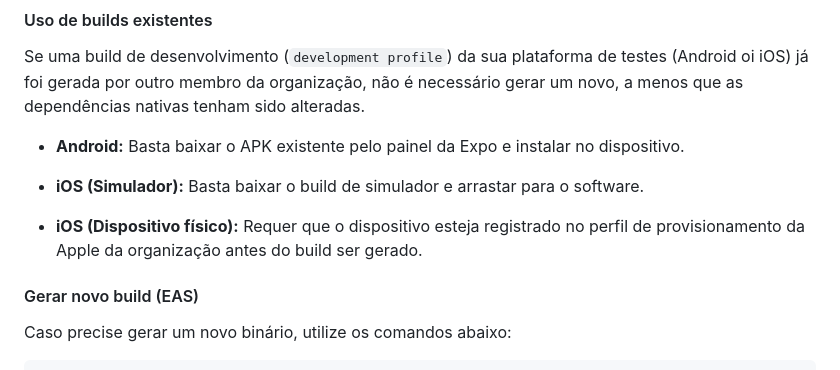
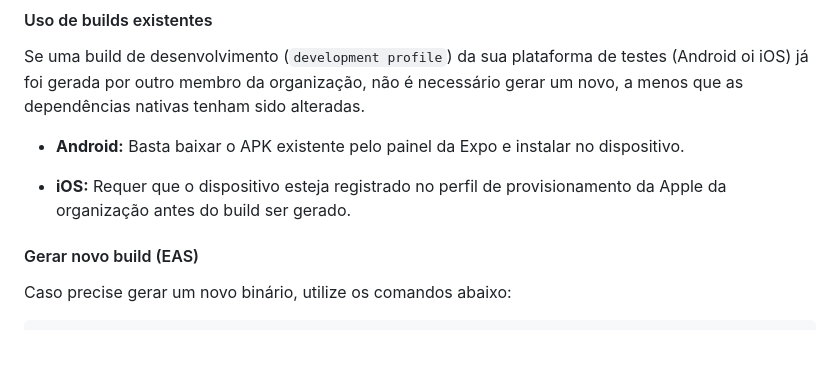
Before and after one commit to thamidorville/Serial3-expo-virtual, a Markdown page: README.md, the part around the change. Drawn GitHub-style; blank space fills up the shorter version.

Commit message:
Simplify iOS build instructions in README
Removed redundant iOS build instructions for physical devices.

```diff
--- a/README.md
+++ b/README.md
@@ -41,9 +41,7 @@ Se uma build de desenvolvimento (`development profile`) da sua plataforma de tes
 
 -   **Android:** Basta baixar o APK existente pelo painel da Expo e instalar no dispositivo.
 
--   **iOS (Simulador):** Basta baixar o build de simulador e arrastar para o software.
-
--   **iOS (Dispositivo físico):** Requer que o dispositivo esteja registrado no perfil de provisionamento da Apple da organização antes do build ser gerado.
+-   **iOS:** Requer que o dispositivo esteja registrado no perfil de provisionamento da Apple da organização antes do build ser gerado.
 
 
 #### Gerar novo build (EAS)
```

HOW TO COMPLETE THIS TASK: Where does "README" appear in the records above? Copy each line that holds it.

EXERCISE RESPONSE:
Before and after one commit to thamidorville/Serial3-expo-virtual, a Markdown page: README.md, the part around the change. Drawn GitHub-style; blank space fills up the shorter version.
Simplify iOS build instructions in README
--- a/README.md
+++ b/README.md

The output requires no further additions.